Pathways have been popular lately as you will see in the following gardens. Judy has been a machine embroiderer and quilter for years but has taken up hand embroidery in the last 5 years. It could have been difficult but Judy had no trouble with this concept and the variations on basic stitches. I am sure you can recognise the flowers but note the colour triangulation which gives the layout balance and harmony. The tree is the weeping flowering crab tree she has in her front garden.
My garden is full of bloom: stitched by Judy Eckhardt
Everyone in the classes stitched a sampler. Although this method of stitching flowers is easy, it is also a totally new way of portraying flowers. Having tried out all the plants and trees, the stitcher is familiar with the variations of the four basic stitches. They are then able to make a personal choice on which plants they prefer to include in their garden. The individual choices are infinitely varied but all work well. Unpicking is minimal to rare when the learning is done on a sampler.
All the flowers in this piece are well stitched with successful attention to triangulation of colour. If you are not familiar with this, a composition works better if each of the colours is included three times in a triangular layout. The fence is a successful unifying feature.
The garden by the fence: stitched by Sharon Craven
Here is one of the young stitchers featured in Hand Stitch Recognizable Spring Flowers. She is now 5 years old and graduating from Kindergarten. She is very proud of her garden as was her teacher.
Well done young lady.
This is an example on how to use the information to create an original composition that is not a garden. There a many other examples included in the book. Elfrieda loved the information on stitching primulas and thought that they would work well in this layout. She also loved the dandelions so included a few of them. This an unique rendition of the information. She plans to use this for a book or phone cover.
Primulas and dandelions: stitched by Elfreida Janzen
There will be more gardens in a future posting.

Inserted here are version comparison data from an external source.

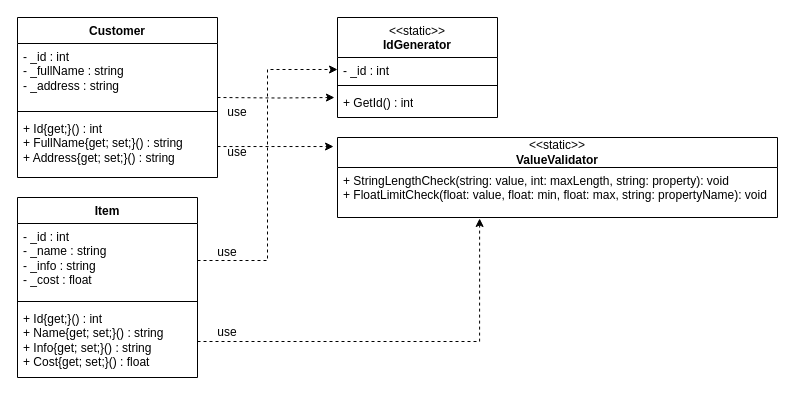
Before: oop-winform/Diagram.drawio in antoniocra04/oop-winform, a draw.io diagram. Source tidied: cells renumbered, new cells numbered last; positions are measured from the earlier drawing's top-left corner, leaving out a move shared by most shapes. Both pictures are drawn from the tidied source at 100%, with x=0, y=0 at pixel (17, 17).
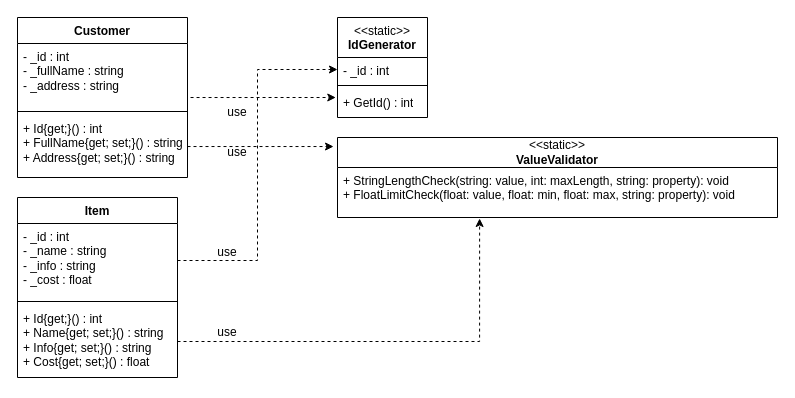
After the change.

Unchanged cells that the change refers to:
```xml
<mxCell id="14" value="&amp;lt;&amp;lt;static&amp;gt;&amp;gt;&lt;br&gt;&lt;b&gt;ValueValidator&lt;/b&gt;" style="swimlane;fontStyle=0;horizontal=1;startSize=30;fillColor=none;whiteSpace=wrap;html=1;" parent="1" vertex="1">
  <mxGeometry x="320" y="120" width="440" height="80" as="geometry" />
</mxCell>
```

Diff of the diagram source:
```diff
@@
     <mxCell id="2" value="Customer" style="swimlane;fontStyle=1;align=center;verticalAlign=top;horizontal=1;startSize=26;whiteSpace=wrap;html=1;" parent="1" vertex="1">
-      <mxGeometry width="200" height="160" as="geometry" />
+      <mxGeometry width="170" height="160" as="geometry" />
     </mxCell>
     <mxCell id="3" value="- _id : int&lt;br&gt;- _fullName : string&lt;br&gt;- _address : string" style="text;strokeColor=none;fillColor=none;align=left;verticalAlign=top;spacingLeft=4;spacingRight=4;overflow=hidden;points=[[0,0.5],[1,0.5]];portConstraint=eastwest;whiteSpace=wrap;html=1;" parent="2" vertex="1">
-      <mxGeometry y="26" width="200" height="64" as="geometry" />
+      <mxGeometry y="26" width="170" height="64" as="geometry" />
     </mxCell>
     <mxCell id="4" style="line;strokeWidth=1;fillColor=none;align=left;verticalAlign=middle;spacingTop=-1;spacingLeft=3;spacingRight=3;labelPosition=right;strokeColor=inherit;" parent="2" vertex="1">
-      <mxGeometry y="90" width="200" height="8" as="geometry" />
+      <mxGeometry y="90" width="170" height="8" as="geometry" />
     </mxCell>
     <mxCell id="5" value="+ Id{get;}() : int&lt;br&gt;+ FullName{get; set;}() : string&lt;br&gt;+ Address{get; set;}() : string" style="text;strokeColor=none;fillColor=none;align=left;verticalAlign=top;spacingLeft=4;spacingRight=4;overflow=hidden;points=[[0,0.5],[1,0.5]];portConstraint=eastwest;whiteSpace=wrap;html=1;" parent="2" vertex="1">
-      <mxGeometry y="98" width="200" height="62" as="geometry" />
+      <mxGeometry y="98" width="170" height="62" as="geometry" />
     </mxCell>
     <mxCell id="6" value="Item" style="swimlane;fontStyle=1;align=center;verticalAlign=top;horizontal=1;startSize=26;whiteSpace=wrap;html=1;" parent="1" vertex="1">
-      <mxGeometry y="180" width="180" height="180" as="geometry" />
+      <mxGeometry y="180" width="160" height="180" as="geometry" />
     </mxCell>
     <mxCell id="7" value="- _id : int&lt;br&gt;- _name : string&lt;br&gt;- _info : string&lt;br&gt;- _cost : float" style="text;strokeColor=none;fillColor=none;align=left;verticalAlign=top;spacingLeft=4;spacingRight=4;overflow=hidden;points=[[0,0.5],[1,0.5]];portConstraint=eastwest;whiteSpace=wrap;html=1;" parent="6" vertex="1">
-      <mxGeometry y="26" width="180" height="74" as="geometry" />
+      <mxGeometry y="26" width="160" height="74" as="geometry" />
     </mxCell>
     <mxCell id="8" style="line;strokeWidth=1;fillColor=none;align=left;verticalAlign=middle;spacingTop=-1;spacingLeft=3;spacingRight=3;labelPosition=right;strokeColor=inherit;" parent="6" vertex="1">
-      <mxGeometry y="100" width="180" height="8" as="geometry" />
+      <mxGeometry y="100" width="160" height="8" as="geometry" />
     </mxCell>
     <mxCell id="9" value="+ Id{get;}() : int&lt;br&gt;+ Name{get; set;}() : string&lt;br&gt;+ Info{get; set;}() : string&lt;br&gt;+ Cost{get; set;}() : float" style="text;strokeColor=none;fillColor=none;align=left;verticalAlign=top;spacingLeft=4;spacingRight=4;overflow=hidden;points=[[0,0.5],[1,0.5]];portConstraint=eastwest;whiteSpace=wrap;html=1;" parent="6" vertex="1">
-      <mxGeometry y="108" width="180" height="72" as="geometry" />
+      <mxGeometry y="108" width="160" height="72" as="geometry" />
     </mxCell>
     <mxCell id="10" value="&lt;span style=&quot;font-weight: normal;&quot;&gt;&amp;lt;&amp;lt;static&amp;gt;&amp;gt;&lt;/span&gt;&lt;br&gt;IdGenerator" style="swimlane;fontStyle=1;align=center;verticalAlign=top;horizontal=1;startSize=40;whiteSpace=wrap;html=1;" parent="1" vertex="1">
-      <mxGeometry x="320" width="160" height="100" as="geometry" />
+      <mxGeometry x="320" width="90" height="100" as="geometry" />
     </mxCell>
     <mxCell id="11" value="- _id : int" style="text;strokeColor=none;fillColor=none;align=left;verticalAlign=top;spacingLeft=4;spacingRight=4;overflow=hidden;points=[[0,0.5],[1,0.5]];portConstraint=eastwest;whiteSpace=wrap;html=1;" parent="10" vertex="1">
-      <mxGeometry y="40" width="160" height="24" as="geometry" />
+      <mxGeometry y="40" width="90" height="24" as="geometry" />
     </mxCell>
     <mxCell id="12" style="line;strokeWidth=1;fillColor=none;align=left;verticalAlign=middle;spacingTop=-1;spacingLeft=3;spacingRight=3;labelPosition=right;strokeColor=inherit;" parent="10" vertex="1">
-      <mxGeometry y="64" width="160" height="8" as="geometry" />
+      <mxGeometry y="64" width="90" height="8" as="geometry" />
     </mxCell>
     <mxCell id="13" value="+ GetId() : int" style="text;strokeColor=none;fillColor=none;align=left;verticalAlign=top;spacingLeft=4;spacingRight=4;overflow=hidden;points=[[0,0.5],[1,0.5]];portConstraint=eastwest;whiteSpace=wrap;html=1;" parent="10" vertex="1">
-      <mxGeometry y="72" width="160" height="28" as="geometry" />
+      <mxGeometry y="72" width="90" height="28" as="geometry" />
     </mxCell>
@@
-    <mxCell id="15" value="&lt;div&gt;+ StringLengthCheck(string: value, int: maxLength, string: property): void&lt;br&gt;&lt;/div&gt;&lt;div&gt;+ FloatLimitCheck(float: value, float: min, float: max, string: propertyName): void&lt;br&gt;&lt;/div&gt;" style="text;strokeColor=none;fillColor=none;align=left;verticalAlign=top;spacingLeft=4;spacingRight=4;overflow=hidden;points=[[0,0.5],[1,0.5]];portConstraint=eastwest;whiteSpace=wrap;html=1;" parent="14" vertex="1">
+    <mxCell id="15" value="&lt;div&gt;+ StringLengthCheck(string: value, int: maxLength, string: property): void&lt;br&gt;&lt;/div&gt;&lt;div&gt;+ FloatLimitCheck(float: value, float: min, float: max, string: property): void&lt;br&gt;&lt;/div&gt;" style="text;strokeColor=none;fillColor=none;align=left;verticalAlign=top;spacingLeft=4;spacingRight=4;overflow=hidden;points=[[0,0.5],[1,0.5]];portConstraint=eastwest;whiteSpace=wrap;html=1;" parent="14" vertex="1">
       <mxGeometry y="30" width="440" height="50" as="geometry" />
     </mxCell>
-    <mxCell id="16" style="edgeStyle=orthogonalEdgeStyle;rounded=0;jettySize=auto;html=1;entryX=-0.019;entryY=0.286;entryDx=0;entryDy=0;entryPerimeter=0;dashed=1;" parent="1" edge="1" target="13">
-      <mxGeometry relative="1" as="geometry">
-        <mxPoint x="200" y="80" as="sourcePoint" />
-      </mxGeometry>
+    <mxCell id="16" style="edgeStyle=orthogonalEdgeStyle;rounded=0;jettySize=auto;html=1;entryX=-0.019;entryY=0.286;entryDx=0;entryDy=0;entryPerimeter=0;dashed=1;exitX=1.018;exitY=0.844;exitDx=0;exitDy=0;exitPerimeter=0;" parent="1" edge="1" source="3" target="13">
+      <mxGeometry relative="1" as="geometry" />
     </mxCell>
```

Thanks for your blog. I didn’t know you had published a book and now a second edition. Good for you. I love gardens and gardening and in the future may do a garden inspired piece. I usually plant flowers for inspiration for paintings but now that I’m into embroidery, just another possibility. Lyn